That’s why it is so important to me, to not only let my girls but all young black girls know that they are wonderful, worthy, multi-dimensional beings, able to be anything they put their minds to.
We know we live in a world where the vast majority of women who are celebrated by mainstream media look nothing like us, speak nothing like us nor necessarily dress like us, but do we still need to continue fighting hundreds of years of brutal conditioning of being considered less than – through everyday language, behaviour, laws, music etc. It would seem so.
Teaching our girls to love themselves despite what society dictates is not only empowering but crucial for their identities as any mismanagement about self-perception will foster either self-sabotage or lack of self-love.
I wonder how many of us spend so much time being critical of ourselves that we forget that there are things that we should love about ourselves and others too. Share the love.
Did you ever write or receive a love letter growing up? How did it make you feel, especially if it was from someone you really liked?
When our children tell us “they’re not good enough, pretty enough, talented enough, write them a ‘love letter’, tell them you love them, send them a love text, encourage them to read about inspirational women throughout the generations; encourage them to set goals to boost their self-esteem, like learning a new skill or language; help them create a personal space – to love themselves!
Yes, celebrate being that ‘brown girl in the ring’ who looked like the sugar in the plum and who enjoyed the fried fish and johnnycakes.
There are times in my business and sometimes personal life that I have to put on my ‘hard face’ of resilience, especially when I feel low, insecure, overwhelmed but is that ‘my bad’?
There are a couple of ‘bad’ women I admire for their ‘overcoming’ attitude either through music or life experience.
Take Beyoncé for example. I enjoy blasting out a few of her most powerful empowerment lyrics that define a generation of women. Her tracks: Me, Myself and I, Pretty Hurts, I’m Feeling Myself are all about finding strength from within; telling us girls we can be just fine as we are; to dig deeper and focus on what really matters — who we are, not what we look like. There’s no reason to apologise or feel bad about your skin tone, hairstyle, or the shape of your nose – that is what makes us who we are. It’s our legacy for goodness sake.
Then there’s Oprah. I watched one of her videos last year where she gave a talk at the National Museum of African American History honouring her legacy and encouraging others to forge their own legacy.
She said: “I cannot come in the door… or I cannot leave without passing that painting. I am reminded of where I come from every day of my life.”

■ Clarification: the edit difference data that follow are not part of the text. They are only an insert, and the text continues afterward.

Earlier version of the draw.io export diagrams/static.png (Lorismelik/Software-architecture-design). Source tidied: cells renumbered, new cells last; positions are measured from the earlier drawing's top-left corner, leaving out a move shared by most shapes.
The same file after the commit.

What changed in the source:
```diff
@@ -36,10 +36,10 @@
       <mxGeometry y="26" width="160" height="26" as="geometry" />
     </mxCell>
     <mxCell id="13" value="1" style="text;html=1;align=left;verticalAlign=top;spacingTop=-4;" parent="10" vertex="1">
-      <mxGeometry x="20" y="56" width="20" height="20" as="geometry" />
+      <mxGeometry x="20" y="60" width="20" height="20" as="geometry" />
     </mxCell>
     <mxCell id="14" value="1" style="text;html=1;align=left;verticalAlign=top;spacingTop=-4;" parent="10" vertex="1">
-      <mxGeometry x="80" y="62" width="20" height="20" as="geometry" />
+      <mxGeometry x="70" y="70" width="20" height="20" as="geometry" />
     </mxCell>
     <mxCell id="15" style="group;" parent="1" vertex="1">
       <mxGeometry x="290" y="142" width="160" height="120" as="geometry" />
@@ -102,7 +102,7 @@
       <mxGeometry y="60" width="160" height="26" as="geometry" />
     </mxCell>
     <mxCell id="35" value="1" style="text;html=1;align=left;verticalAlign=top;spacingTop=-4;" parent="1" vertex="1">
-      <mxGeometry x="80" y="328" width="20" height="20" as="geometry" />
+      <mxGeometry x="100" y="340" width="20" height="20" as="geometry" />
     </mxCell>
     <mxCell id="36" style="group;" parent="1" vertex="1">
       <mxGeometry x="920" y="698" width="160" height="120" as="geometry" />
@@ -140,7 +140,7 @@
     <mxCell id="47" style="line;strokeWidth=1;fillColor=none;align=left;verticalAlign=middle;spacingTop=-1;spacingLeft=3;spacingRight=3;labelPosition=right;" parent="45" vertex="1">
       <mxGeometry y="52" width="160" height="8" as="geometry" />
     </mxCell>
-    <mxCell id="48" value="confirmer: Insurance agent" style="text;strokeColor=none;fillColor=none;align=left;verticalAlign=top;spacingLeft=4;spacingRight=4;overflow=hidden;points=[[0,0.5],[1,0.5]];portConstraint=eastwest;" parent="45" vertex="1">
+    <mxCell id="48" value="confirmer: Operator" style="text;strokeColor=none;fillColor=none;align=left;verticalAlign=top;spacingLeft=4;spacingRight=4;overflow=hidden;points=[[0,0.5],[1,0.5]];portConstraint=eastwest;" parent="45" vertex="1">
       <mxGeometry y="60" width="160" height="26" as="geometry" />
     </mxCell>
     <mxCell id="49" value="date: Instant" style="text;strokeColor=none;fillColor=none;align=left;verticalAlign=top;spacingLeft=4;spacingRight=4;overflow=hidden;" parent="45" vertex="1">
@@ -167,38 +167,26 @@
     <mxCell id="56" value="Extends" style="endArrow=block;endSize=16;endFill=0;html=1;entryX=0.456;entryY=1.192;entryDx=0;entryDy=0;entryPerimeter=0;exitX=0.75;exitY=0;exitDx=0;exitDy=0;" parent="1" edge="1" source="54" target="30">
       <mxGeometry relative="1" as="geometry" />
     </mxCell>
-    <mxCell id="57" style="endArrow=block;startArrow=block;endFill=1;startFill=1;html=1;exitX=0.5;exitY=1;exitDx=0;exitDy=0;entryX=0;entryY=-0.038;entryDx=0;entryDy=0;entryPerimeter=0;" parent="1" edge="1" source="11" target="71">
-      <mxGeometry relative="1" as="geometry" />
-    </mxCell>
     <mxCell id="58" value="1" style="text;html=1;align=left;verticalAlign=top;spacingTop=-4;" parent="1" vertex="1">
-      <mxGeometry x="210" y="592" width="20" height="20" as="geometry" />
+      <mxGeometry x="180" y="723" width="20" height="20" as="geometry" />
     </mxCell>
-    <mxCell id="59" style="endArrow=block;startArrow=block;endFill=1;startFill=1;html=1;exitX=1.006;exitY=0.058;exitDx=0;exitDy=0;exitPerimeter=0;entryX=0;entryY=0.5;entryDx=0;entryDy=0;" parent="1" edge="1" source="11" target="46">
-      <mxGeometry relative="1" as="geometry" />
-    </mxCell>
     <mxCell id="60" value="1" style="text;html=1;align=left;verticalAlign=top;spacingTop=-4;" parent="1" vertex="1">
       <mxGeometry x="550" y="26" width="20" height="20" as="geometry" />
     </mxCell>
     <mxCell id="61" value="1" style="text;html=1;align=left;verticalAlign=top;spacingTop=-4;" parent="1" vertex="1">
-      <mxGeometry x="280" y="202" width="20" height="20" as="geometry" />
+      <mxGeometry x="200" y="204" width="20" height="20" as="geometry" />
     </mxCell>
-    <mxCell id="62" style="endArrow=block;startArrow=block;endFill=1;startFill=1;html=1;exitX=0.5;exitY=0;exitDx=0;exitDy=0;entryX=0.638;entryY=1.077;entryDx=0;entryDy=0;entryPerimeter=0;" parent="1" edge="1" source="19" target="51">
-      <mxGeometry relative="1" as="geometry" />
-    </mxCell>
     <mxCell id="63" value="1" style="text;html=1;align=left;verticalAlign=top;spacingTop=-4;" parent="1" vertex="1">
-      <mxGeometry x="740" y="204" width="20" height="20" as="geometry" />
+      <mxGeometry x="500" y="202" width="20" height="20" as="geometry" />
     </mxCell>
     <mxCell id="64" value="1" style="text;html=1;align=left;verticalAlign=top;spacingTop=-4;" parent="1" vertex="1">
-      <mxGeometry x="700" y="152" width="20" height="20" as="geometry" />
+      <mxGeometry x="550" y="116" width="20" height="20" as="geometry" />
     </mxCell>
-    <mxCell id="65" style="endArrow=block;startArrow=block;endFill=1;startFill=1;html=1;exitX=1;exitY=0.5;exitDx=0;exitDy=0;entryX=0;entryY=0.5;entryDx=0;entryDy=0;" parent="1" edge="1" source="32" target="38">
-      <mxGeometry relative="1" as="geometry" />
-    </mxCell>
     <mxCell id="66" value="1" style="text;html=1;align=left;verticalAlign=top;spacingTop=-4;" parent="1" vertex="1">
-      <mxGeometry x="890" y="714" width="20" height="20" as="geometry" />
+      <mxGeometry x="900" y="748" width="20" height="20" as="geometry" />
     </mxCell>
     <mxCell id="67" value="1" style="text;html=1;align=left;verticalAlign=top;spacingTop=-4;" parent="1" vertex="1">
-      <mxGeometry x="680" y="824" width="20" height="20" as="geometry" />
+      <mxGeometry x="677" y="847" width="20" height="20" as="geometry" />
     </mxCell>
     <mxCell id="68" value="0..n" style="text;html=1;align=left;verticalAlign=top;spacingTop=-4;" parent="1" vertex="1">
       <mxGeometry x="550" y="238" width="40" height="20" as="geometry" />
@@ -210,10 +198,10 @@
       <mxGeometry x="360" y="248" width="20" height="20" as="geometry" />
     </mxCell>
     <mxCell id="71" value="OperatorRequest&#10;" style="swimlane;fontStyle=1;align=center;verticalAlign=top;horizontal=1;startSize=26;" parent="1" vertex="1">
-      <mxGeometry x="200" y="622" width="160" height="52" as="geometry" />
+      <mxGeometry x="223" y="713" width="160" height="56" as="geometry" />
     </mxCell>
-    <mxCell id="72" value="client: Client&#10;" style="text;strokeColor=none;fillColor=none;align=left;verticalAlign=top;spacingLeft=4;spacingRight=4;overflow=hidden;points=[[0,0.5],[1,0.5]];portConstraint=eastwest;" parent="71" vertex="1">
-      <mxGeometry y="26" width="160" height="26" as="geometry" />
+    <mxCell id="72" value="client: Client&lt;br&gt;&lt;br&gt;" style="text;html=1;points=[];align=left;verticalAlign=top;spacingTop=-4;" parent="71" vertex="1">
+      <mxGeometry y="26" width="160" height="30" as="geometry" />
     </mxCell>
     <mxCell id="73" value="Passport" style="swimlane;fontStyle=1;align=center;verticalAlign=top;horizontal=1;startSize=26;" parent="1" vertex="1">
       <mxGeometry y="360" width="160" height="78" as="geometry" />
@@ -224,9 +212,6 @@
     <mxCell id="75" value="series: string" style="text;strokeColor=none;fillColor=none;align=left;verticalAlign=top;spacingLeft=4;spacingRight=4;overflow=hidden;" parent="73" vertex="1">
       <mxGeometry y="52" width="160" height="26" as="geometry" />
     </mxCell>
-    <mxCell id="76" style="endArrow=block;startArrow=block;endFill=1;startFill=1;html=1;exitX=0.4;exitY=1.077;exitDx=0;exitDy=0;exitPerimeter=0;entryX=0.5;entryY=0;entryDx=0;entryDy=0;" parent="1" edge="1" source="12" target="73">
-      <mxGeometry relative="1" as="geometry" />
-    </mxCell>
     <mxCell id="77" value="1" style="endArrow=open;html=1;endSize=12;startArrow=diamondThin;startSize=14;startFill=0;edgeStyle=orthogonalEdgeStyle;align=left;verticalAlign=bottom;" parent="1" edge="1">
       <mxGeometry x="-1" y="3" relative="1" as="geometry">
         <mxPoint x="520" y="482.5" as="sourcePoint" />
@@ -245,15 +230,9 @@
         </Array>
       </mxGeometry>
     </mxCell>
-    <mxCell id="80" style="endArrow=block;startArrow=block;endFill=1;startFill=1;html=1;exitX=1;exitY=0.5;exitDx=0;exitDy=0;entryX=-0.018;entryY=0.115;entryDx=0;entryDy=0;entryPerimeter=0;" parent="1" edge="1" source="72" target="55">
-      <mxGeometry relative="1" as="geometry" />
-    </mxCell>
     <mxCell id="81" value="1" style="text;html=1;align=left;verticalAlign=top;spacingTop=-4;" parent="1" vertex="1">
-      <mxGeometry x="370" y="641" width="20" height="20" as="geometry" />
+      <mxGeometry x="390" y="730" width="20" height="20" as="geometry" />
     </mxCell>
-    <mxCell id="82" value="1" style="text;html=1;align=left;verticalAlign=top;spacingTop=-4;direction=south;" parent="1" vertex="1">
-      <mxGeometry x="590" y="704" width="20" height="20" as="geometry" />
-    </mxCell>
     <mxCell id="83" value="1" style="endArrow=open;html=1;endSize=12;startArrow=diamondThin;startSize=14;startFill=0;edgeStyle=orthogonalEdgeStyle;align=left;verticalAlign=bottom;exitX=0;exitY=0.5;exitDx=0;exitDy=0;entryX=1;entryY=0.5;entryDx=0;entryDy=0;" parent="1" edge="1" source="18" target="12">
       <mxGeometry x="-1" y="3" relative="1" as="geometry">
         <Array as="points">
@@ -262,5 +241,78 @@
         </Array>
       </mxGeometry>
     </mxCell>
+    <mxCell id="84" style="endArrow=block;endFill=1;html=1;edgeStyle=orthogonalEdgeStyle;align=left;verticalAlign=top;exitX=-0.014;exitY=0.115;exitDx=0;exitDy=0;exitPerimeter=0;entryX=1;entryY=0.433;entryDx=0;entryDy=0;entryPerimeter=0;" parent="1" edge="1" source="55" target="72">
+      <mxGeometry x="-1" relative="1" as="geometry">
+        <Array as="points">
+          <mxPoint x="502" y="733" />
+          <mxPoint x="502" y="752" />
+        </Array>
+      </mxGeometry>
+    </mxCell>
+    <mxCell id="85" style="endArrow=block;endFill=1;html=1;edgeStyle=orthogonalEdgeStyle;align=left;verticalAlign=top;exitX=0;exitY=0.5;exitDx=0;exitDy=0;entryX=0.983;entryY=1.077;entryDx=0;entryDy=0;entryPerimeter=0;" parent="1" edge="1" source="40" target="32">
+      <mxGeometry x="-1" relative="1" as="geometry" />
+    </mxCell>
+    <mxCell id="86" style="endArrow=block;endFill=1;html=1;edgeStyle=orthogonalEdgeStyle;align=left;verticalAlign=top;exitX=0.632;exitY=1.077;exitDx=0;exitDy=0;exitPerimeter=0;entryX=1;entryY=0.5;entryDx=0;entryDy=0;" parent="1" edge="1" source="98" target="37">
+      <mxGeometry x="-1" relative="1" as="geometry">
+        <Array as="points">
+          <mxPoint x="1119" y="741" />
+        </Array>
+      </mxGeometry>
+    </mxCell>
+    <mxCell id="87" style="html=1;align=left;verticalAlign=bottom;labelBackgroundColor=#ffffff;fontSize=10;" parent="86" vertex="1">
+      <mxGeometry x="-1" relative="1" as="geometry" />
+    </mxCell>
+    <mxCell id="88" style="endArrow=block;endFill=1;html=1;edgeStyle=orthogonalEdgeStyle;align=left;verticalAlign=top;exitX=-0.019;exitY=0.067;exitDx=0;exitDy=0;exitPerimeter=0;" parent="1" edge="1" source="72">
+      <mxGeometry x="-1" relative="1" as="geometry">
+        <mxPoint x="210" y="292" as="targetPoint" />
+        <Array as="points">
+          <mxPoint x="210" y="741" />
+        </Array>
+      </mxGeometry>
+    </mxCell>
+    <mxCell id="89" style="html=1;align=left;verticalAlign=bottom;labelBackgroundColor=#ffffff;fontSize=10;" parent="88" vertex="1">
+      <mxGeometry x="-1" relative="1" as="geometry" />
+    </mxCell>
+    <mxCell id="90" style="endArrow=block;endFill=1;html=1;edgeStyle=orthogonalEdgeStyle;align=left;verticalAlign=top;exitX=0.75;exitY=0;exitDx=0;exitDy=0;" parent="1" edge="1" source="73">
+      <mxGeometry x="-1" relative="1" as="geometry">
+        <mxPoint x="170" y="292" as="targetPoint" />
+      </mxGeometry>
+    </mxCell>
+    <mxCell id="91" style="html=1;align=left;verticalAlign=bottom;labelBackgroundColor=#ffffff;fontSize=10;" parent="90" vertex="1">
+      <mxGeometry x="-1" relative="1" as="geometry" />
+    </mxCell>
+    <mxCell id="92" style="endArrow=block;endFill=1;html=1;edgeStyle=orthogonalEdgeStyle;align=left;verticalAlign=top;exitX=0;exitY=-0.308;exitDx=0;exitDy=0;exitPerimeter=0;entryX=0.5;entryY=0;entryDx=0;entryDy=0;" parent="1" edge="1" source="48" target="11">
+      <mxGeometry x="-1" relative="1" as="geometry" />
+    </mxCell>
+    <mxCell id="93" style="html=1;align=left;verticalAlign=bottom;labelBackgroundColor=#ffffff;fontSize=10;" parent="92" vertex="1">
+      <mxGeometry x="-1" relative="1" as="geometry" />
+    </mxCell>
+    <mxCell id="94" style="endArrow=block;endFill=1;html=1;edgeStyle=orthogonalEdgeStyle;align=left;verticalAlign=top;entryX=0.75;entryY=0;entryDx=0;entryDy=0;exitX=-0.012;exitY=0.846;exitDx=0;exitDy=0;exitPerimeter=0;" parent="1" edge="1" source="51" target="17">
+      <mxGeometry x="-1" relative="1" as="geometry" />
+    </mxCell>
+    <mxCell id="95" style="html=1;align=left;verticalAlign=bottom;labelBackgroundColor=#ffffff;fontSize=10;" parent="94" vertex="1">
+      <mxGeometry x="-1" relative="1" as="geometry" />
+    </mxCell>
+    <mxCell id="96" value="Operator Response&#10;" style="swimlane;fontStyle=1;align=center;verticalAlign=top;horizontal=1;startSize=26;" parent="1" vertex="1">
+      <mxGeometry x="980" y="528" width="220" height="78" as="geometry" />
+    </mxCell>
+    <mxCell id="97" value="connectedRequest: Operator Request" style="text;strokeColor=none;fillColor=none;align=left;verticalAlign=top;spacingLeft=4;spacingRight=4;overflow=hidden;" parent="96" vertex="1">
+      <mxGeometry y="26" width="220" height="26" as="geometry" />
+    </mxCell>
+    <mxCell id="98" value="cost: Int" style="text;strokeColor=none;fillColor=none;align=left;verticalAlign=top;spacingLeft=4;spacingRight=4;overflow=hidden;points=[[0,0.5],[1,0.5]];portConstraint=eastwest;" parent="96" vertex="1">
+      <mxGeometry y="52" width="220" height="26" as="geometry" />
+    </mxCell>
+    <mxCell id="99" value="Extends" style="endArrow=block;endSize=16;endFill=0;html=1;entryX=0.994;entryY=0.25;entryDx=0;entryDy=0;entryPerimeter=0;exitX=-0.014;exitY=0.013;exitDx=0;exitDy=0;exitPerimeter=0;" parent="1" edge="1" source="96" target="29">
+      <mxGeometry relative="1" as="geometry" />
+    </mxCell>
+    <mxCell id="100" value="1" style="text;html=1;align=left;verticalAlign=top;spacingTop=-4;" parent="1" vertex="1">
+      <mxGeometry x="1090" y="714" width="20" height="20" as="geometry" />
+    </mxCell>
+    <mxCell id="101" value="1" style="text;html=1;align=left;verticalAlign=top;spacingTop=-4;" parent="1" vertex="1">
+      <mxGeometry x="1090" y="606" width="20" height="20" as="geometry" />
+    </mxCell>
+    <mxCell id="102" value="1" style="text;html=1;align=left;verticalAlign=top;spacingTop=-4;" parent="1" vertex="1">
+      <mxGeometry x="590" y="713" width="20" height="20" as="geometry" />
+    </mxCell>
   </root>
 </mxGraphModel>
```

Oprah described the 6-foot-tall painting, depicting a slave family, in the centre of her house that she says sets the foundation for her life. I love it.
Who or what inspires you? My mother was my true inspiration – bless her. I remember growing up, our house was full of books, family pictures, laughter, positive vibes.
She often would tell us girls: “Remember, you come from Kings and Queens. Hold your head up and walk tall”.
Those words have influenced me to be the person I am today, and the reason I set up the Baton Awards, and The Tribe, platforms to harness and celebrate the talents of women and girls like us through the power of sisterhood, self-belief and inner-strength.
So let us not forget – We’re great. We’re beautiful. We’re black.